Given the fact that proponents of animal testing cite a growing body of evidence that confirms the efficacy of the practice in contributing to advances in medical science while critics of animal testing counter that there are no such studies, average people may have problems formulating an informed opinion concerning animal testing. As noted above, most people would likely approve of some limited applications of animal testing that sacrificed a few lab rats to develop miraculous cures of humans, but the harsh reality of animal testing is that is also includes other types of animals, including primates. For instance, the Humane Society International reports that, “Many different species are used around the world, but the most common include mice, fish, rats, rabbits, guinea pigs, hamsters, farm animals, birds, cats, dogs, mini-pigs, and non-human primates (monkeys, and in some countries, chimpanzees)” (About animal testing, 2019, para. 2).
Clearly, the recent trends towards outlawing animal testing for commercial products is a step in the right direction, but far more needs to be done besides the aforementioned 3Rs initiative in identifying viable alternatives to using live animals for medical research as well. There have been periods in human history when the ends were believed to justify the means, including the use of actual live humans for grisly medical research, but humankind is increasingly recognizing the inhumanity of this practice even when applied to animals.
The research showed that the use of animals for medical science research dates to antiquity but the controversy concerning the practice only dates back a couple of centuries or so. The debate over using animal testing for medical research was shown largely exist along a continuum ranging from an across-the-board ban to a willingness to accept limited use of animals in certain specialized circumstances. By contrast, the arguments against using animals for commercial product research were primarily of a like mind that emphasizes the cruelty and suffering the practice causes just to help companies….....
About animal testing. (2019), Humane Society International. Retrieved from https://www. hsi.org/news-media/about/.
Bedard, P. (2015, June 5). Dole, Kerrey join Humane Society\'s animal welfare push. Examiner, 3.
Berggren, B. & Amcoff, P. (2015, December). Chemical safety assessment using read-across: Assessing the use of novel testing methods to strengthen the evidence base for decision making. Environmental Health Perspectives, 123(12), 1232-1241.
Bishop, P. L. & Manuppello, J. R. (2012, December). Animal use and lessons learned in the U.S. high production volume chemicals challenge program. Environmental Health Perspectives, 120(12), 1631-1637.

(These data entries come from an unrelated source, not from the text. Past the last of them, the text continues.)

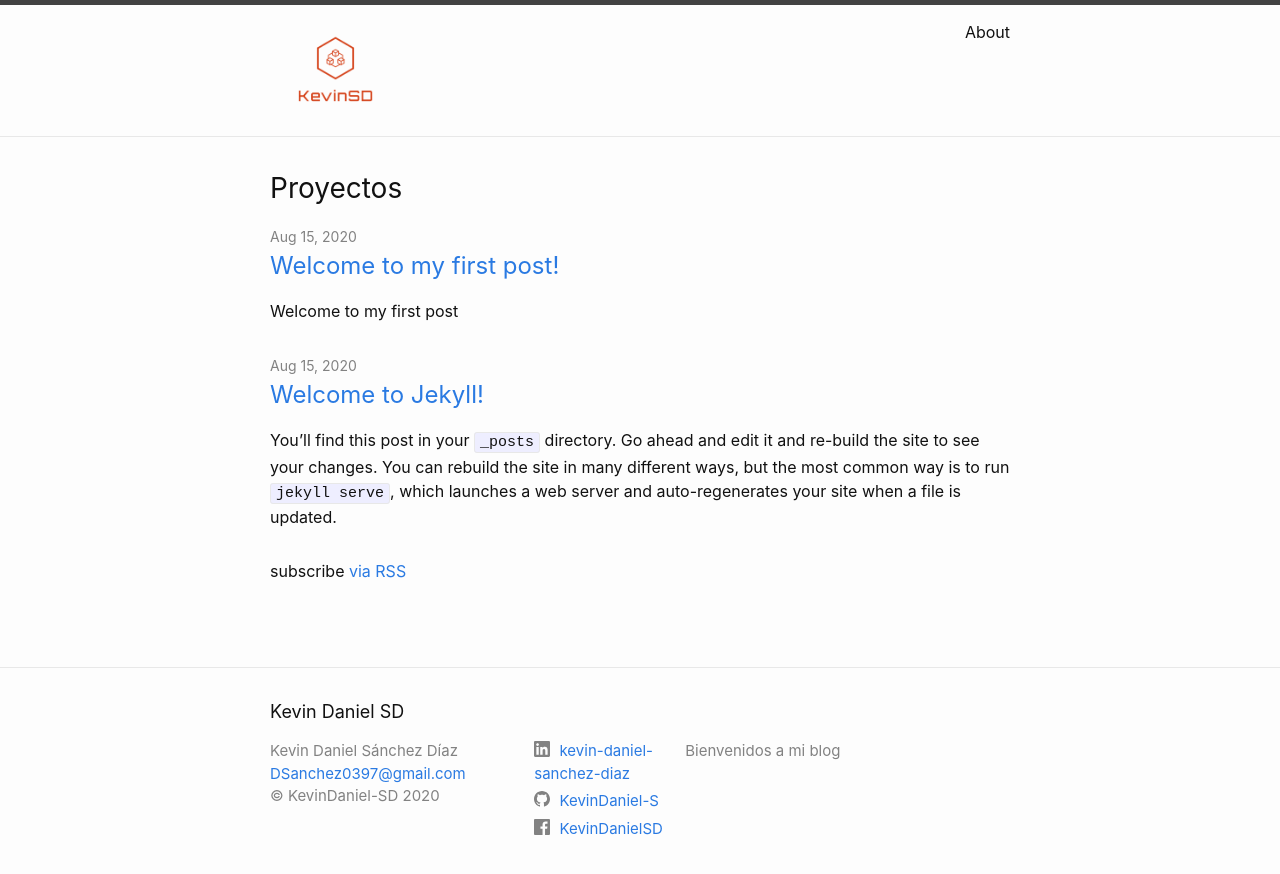
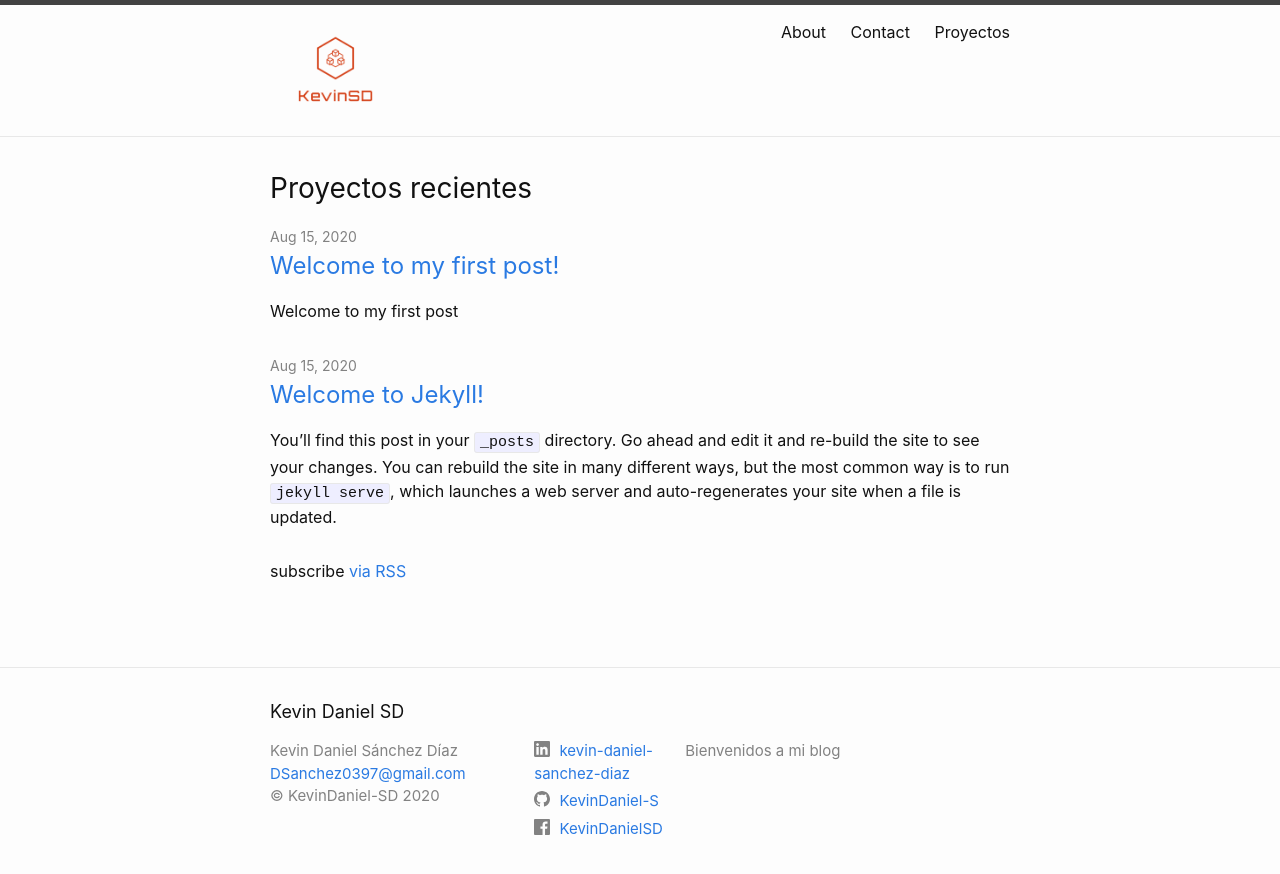
Before and after one commit to KevinDaniel-S/KevinDaniel-S.github.io, a Jekyll site: the page built from index.markdown, in a window 1280 px wide. Shown: the top 874 px of the page. Built offline with Jekyll 4.4.1, drawn with Linux system fonts in a browser that asks for light colours.

Commit message:
Proyectos

```diff
--- a/_includes/head.html
+++ b/_includes/head.html
@@ -8,5 +8,5 @@
   {%- if jekyll.environment == 'production' and site.google_analytics -%}
     {%- include google-analytics.html -%}
   {%- endif -%}
-  <link rel="shortcut icon" href="/images/favicon.png"/>
+  <link rel="shortcut icon" href="/images/favicon.ico"/>
 </head>
--- a/_layouts/home.html
+++ b/_layouts/home.html
@@ -10,7 +10,7 @@ layout: default
   {{ content }}
 
   {%- if site.posts.size > 0 -%}
-    <h2 class="post-list-heading">{{ page.list_title | default: "Proyectos" }}</h2>
+    <h2 class="post-list-heading">{{ page.list_title | default: "Proyectos recientes" }}</h2>
     <ul class="post-list">
       {%- for post in site.posts -%}
       <li>
--- /dev/null
+++ b/_layouts/proyects.html
@@ -0,0 +1,5 @@
+---
+layout: default
+---
+
+Lista completa de proyectos
--- /dev/null
+++ b/contact.markdown
@@ -0,0 +1,6 @@
+---
+layout: page
+title: Contact
+permalink: /contact/
+---
+Contact me
--- /dev/null
+++ b/proyectos.markdown
@@ -0,0 +1,6 @@
+---
+layout: proyects
+title: Proyectos
+permalink: /proyectos/
+---
+Lista de proyectos
```
Also changed, not shown: images/favicon.ico (added).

Countries around the world work to ban cosmetics testing on animals. (2019). People for the Ethical Treatment of Animals. Retrieved from https://www.peta.org/blog/countries-around-the-world-work-to-ban-cosmetics-testing-on-animals/.
Galanes, K. C. (2010). Detailed discussion of animal testing in commercial products. Animal Legal & Historical Center. Retrieved from https://www.animallaw.info/article/detailed-discussion-animal-testing-commercial-products.
Goldsmith, R. E. & Clark, R. A. (2006, September10). Intention to oppose animal research: The role of individual differences in nonconformity. Social Behavior and Personality: an international journal, 34(8), 955-963.
Hajar, R. (2011, January-March). Animal testing and medicine. Heart Views, 12(1), 42.
Your verdict on last month’s argument: Is animal testing necessary to advance medical research? New Internationalist, 445, 37.